Again, would the pricing guidelines apply at the time of subscribing to OCPS or OCDs or at the time of conversion? This is not clear. If investment in OCPS and OCDs is not a downstream investment, pricing guidelines would not apply at that stage. Pricing guidelines will apply at the time of downstream investment, i.e., on conversion. With this interpretation, the FOCC would not know the number of equity shares it will receive at the time of subscribing to OCPS and OCDs. This reduces the attractiveness of OCPS and OCDs as an instrument. If pricing guidelines were to apply at the stage of subscribing to OCPS and OCDs, RBI will need to specifically provide for the same.

Deferred consideration, post-closing escrow, price adjustment and indemnity payment

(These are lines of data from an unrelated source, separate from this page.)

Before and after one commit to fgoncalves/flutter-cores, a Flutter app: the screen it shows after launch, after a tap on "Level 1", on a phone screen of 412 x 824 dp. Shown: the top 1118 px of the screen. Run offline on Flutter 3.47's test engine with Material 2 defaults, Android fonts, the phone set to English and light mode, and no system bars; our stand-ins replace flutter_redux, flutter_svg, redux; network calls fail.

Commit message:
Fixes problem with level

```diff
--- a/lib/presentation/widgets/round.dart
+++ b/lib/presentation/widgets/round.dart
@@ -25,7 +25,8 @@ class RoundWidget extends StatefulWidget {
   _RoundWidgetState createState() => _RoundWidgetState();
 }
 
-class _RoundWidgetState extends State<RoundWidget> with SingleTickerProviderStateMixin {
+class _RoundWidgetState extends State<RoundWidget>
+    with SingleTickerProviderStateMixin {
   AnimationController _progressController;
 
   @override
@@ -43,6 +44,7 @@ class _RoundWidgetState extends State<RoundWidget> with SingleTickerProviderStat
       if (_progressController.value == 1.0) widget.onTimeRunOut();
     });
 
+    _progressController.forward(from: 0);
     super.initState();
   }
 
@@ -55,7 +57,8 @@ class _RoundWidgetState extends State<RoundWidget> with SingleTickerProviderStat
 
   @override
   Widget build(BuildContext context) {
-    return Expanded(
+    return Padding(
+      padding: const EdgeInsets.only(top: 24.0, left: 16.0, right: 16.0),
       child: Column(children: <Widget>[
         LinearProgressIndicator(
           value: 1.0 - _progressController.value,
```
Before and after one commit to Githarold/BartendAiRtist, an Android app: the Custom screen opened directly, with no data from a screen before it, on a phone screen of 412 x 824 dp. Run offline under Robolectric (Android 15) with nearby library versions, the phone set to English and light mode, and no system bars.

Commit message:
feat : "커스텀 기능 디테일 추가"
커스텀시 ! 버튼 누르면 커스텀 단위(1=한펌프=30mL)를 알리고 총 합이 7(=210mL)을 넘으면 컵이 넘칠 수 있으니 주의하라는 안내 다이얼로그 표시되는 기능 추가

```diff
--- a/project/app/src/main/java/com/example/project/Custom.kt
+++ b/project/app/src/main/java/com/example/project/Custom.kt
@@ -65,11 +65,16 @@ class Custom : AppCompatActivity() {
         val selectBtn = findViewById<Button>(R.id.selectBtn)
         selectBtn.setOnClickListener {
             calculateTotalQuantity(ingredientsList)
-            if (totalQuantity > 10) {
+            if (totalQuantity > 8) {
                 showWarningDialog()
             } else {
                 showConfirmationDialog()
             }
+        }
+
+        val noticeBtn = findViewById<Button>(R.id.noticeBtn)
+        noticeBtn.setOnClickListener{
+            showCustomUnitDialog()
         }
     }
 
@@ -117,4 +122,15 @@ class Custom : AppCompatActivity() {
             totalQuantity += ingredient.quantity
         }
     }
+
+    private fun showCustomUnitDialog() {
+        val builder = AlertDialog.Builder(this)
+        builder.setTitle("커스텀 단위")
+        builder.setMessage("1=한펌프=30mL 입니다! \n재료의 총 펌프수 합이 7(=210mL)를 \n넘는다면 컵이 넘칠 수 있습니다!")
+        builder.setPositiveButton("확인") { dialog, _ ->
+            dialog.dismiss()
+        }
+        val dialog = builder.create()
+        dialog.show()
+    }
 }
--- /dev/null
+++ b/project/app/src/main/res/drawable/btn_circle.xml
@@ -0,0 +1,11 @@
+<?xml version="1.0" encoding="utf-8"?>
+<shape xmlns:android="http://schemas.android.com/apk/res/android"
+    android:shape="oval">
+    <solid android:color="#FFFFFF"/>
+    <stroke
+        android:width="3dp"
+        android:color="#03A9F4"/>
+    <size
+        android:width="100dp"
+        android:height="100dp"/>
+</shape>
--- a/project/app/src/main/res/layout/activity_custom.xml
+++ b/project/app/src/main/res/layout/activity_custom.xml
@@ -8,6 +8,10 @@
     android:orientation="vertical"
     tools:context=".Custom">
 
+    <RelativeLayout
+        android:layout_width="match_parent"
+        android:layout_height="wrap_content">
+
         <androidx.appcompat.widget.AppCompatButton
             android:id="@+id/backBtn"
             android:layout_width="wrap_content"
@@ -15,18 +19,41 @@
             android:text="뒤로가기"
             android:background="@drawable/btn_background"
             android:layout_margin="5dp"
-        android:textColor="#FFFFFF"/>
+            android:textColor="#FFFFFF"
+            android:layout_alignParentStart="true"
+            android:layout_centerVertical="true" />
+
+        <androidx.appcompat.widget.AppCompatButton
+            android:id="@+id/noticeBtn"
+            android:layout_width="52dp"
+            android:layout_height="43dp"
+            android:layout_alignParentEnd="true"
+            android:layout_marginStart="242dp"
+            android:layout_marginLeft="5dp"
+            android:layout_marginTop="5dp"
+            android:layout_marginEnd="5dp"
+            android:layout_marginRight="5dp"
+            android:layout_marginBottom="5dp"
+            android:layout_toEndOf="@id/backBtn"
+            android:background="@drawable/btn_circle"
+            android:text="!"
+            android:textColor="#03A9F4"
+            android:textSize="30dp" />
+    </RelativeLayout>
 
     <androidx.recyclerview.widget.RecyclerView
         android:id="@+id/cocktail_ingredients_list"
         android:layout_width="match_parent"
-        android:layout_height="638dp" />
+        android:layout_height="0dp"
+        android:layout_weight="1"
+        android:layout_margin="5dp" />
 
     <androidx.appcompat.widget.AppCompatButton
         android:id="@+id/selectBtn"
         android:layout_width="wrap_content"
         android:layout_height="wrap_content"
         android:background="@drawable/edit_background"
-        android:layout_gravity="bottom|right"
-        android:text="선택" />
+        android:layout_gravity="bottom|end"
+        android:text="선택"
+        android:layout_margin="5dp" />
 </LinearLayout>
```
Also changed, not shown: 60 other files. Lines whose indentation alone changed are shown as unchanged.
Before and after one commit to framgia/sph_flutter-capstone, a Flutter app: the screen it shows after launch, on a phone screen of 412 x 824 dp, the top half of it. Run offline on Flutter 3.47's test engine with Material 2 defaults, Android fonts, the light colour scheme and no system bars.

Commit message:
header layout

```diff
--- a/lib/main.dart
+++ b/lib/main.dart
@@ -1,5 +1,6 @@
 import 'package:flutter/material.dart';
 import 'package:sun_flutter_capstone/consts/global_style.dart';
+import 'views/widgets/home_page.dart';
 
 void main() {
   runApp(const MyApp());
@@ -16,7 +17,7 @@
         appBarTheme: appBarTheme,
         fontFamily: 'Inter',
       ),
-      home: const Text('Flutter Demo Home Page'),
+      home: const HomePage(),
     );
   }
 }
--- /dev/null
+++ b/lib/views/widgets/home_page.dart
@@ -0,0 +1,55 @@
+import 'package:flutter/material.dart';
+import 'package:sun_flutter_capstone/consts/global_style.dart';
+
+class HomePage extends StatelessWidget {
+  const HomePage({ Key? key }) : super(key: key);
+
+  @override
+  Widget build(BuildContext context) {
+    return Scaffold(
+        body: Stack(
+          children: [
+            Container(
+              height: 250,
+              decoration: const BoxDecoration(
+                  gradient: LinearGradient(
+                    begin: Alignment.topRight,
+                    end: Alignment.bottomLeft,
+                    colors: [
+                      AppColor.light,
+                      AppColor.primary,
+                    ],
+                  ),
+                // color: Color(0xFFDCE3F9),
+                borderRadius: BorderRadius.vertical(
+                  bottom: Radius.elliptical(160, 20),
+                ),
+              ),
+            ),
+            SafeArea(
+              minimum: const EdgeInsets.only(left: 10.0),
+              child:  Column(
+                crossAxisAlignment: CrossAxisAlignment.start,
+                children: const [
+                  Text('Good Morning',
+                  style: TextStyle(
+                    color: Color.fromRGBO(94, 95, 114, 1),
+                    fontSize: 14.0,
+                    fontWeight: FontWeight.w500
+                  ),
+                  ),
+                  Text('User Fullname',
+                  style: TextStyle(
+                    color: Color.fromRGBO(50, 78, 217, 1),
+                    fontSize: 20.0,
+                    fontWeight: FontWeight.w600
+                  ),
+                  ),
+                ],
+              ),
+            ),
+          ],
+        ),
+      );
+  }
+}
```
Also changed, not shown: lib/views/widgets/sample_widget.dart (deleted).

Some other issues that arise are whether (a) consideration can be deferred or paid after the transfer of equity instrument or (b) the shares or consideration can be kept in an escrow for the benefit of the parties involved after the equity instrument is transferred or (c) the purchase price could be adjusted after the equity instrument is transferred or (d) indemnity payments in relation to the transaction involving transfer of equity instrument can be made without any restrictions?

In the case of a direct investment by a non-resident, the NDI Rules provide for various restrictions on payment of deferred consideration, escrow, purchase price adjustments and indemnity payment after the transfer of equity instruments. However, the NDI Rules on downstream investments do not so provide except for the generic language “other attendant conditions…”. This has lead to ambiguity in interpreting the rules and different practitioners and law firms take different views.


FOCCs need to comply with pricing requirements under the NDI Rules. FOCCs can acquire from, or transfer capital or equity instruments to, Indian residents non-residents as well as other FOCCs.

The NDI Rules provide for the pricing requirements in each case when the FOCC is transferring (i.e., exiting) its investment, however, the NDI Rules do not expressly provide for pricing when the FOCC invests in the Indian company by acquiring capital or equity instruments from a (a) resident; and (b) non-resident. As such, it is advisable to follow the same pricing guidelines when the FOCC is acquiring from residents and non-residents. For transfers between FOCCs, as NDI Rules are silent, pricing guidelines would not apply.

Regulatory filings:

Like the pricing issue, the NDI Rules do not specifically provide for filing requirements when FOCC acquires equity instruments from a resident or a non-resident. In addition to Form DI (used to report downstream investments), authorised dealer banks may also require the filing of Form FC-TRS in such cases. For transfers between FOCCs, as NDI Rules are silent, no reporting may be required although the acquiring FOCC may have to file Form DI.


FOCCs are uniquely placed in the Indian context. FOCCs are important to the entire ecosystem of foreign investments and should not be left grappling for clarity. They are treated as non-residents specifically only for the purposes of NDI Rules. For most other cases, they are treated as an Indian company. The restrictions, if any, on the FOCCs should be laid down clearly.

Lack of clear regulatory framework is one of the factors that affects the ease of doing business in India. Economies globally have been severely impacted due the Covid-19 pandemic. Foreign companies are looking to move out of China. While India seeks to be self-sufficient, foreign capital is still important and needed. There cannot be a better time for the RBI and government to provide clarity to foreign investors.

Foreign investors would be well advised to take competent legal advice to structure their investments.